AuthorIelpi, A; Rainbird, R HORCID logo
SourceJournal of Sedimentary Research vol. 86, no. 3, 2016 p. 199-216,
Alt SeriesEarth Sciences Sector, Contribution Series 20150282
PublisherSociety for Sedimentary Geology
Mediapaper; on-line; digital
File formatpdf
ProvinceNorthwest Territories; Nunavut
NTS96; 97; 98; 86; 87; 88
AreaNelson Head Formation
Lat/Long WENS-128.0000 -112.0000 76.0000 64.0000
Subjectsgeneral geology; sedimentology; regional geology; Nature and Environment; deltaic sediments; fluvial deposits; fluvial systems; fluvial processes; fluvial transport; sedimentary environment; sedimentary rocks; sedimentary petrology; sedimentary structures; braided channels; mudstones; sandstones; carbonates; Plants; Precambrian
Illustrationsgeological maps; sketch maps; location maps; photographs; cross-sections; cross-sections, stratigraphic; photomicrographs; tables
ProgramGEM2: Geo-mapping for Energy and Minerals Mackenzie Corridor, Shield to Selwyn
Released2016 03 22
AbstractSpectacular canyon exposures of the ~ 1 Ga Nelson Head Formation along the modern Brock River, Northwest Territories, provide a rare opportunity to assess the deposits of pre-vegetation, braided to sinuous-channelized fluvial systems. We analyze the sedimentology, architecture, and depositional evolution of 16 stacked fluvial-channel belts at this site, demonstrating greater variability in sedimentary style and morphodynamics than is typically interpreted for Precambrian rivers. Inferences on fluvial planview based on integrated analysis of depositional architecture and paleoflow reveal complex patterns of channel-planform evolution, and four depositional stages are recognized: (1) floodbasin-splay progradation with bounding episodes of eolian reworking; (2) deposition in wandering-channel belts characterized by deep anabranches and prominent lateral accretion; (3) progressive shift towards shallow, braided-channel belts confined within alluvial valleys and dominated by downstream accretion; and (4) deposition by marine-influenced braided-channel belts with mixed downstream, lateral, and upstream accretion.
Overall, the studied fluvial-channel belts point to significant morphodynamic complexity and geomorphic variability, challenging the assumption that all pre-Silurian rivers shared poor channelization and low sinuosity.
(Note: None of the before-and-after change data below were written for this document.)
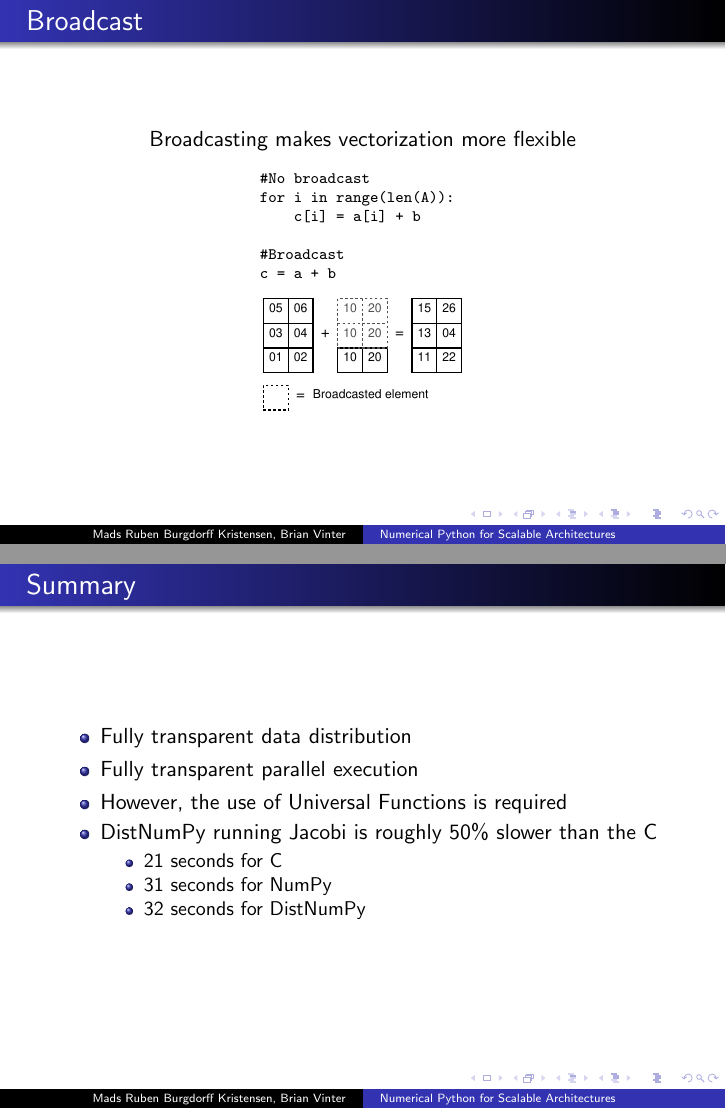
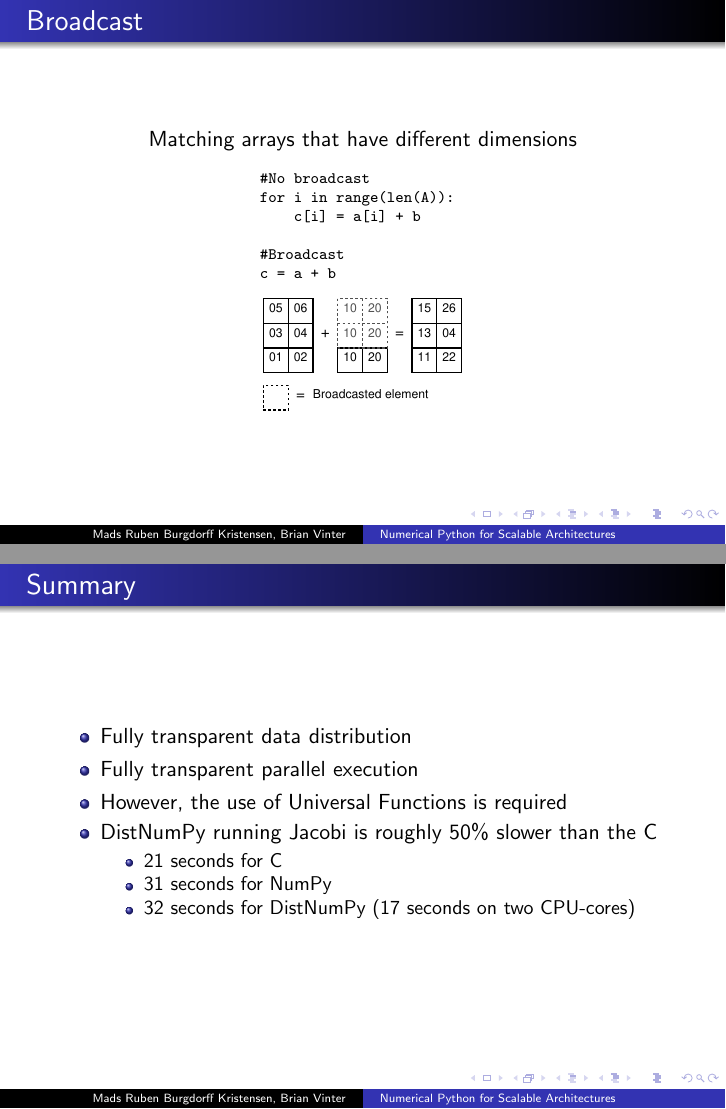
Before and after one commit to seyatutome/distnumpy, LaTeX slides (papers/PGAS10/talk/PGAS10.tex): pages 7 and 19 of 19, joined at a grey line. Compiled offline with pdfLaTeX.

Commit message:
work on PGAS10 paper.

```diff
--- a/papers/PGAS10/talk/PGAS10.tex
+++ b/papers/PGAS10/talk/PGAS10.tex
@@ -106,7 +109,7 @@ Vectorized operations called Universal Functions
 
 \begin{frame}[fragile]{Broadcast}
 \begin{center}
-Broadcasting makes vectorization more flexible
+Matching arrays that have different dimensions
 \end{center}
 \begin{scriptsize}
 \begin{verbatim}
@@ -377,7 +380,7 @@ Nehalem -- CPU utilization of 91\% on 16 CPU-cores and 63\% on 64 CPU-cores
   \begin{itemize}
     \item 21 seconds for C
     \item 31 seconds for NumPy
-    \item 32 seconds for DistNumPy
+    \item 32 seconds for DistNumPy (17 seconds on two CPU-cores)
   \end{itemize}
 \end{itemize}
 \end{frame}
```
Also changed, not shown: papers/PGAS10/talk/SoftwareLayout.eps (added), papers/PGAS10/talk/PGAS10.tex (3 more changed lines), 1 other file.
Observed channel bodies also have width:thickness ratios strongly overlapping with those of rivers postdating the rise of vegetation. In both wandering- and braided-channel belts, complex patterns of channel migration, bar accretion, and dissection were the result of co-acting processes such as development of transverse-velocity zones within the channels, local paleoflow disturbance induced by depositional topography, and avulsion. In concert with the regional extent and paleoflow, and increasingly distal character of correlative stratigraphic units towards the northwest, the magnitude of the observed trunk-fluvial channels is consistent with a mature drainage capable of transecting the Laurentian craton over thousands of kilometers.
Summary(Plain Language Summary, not published)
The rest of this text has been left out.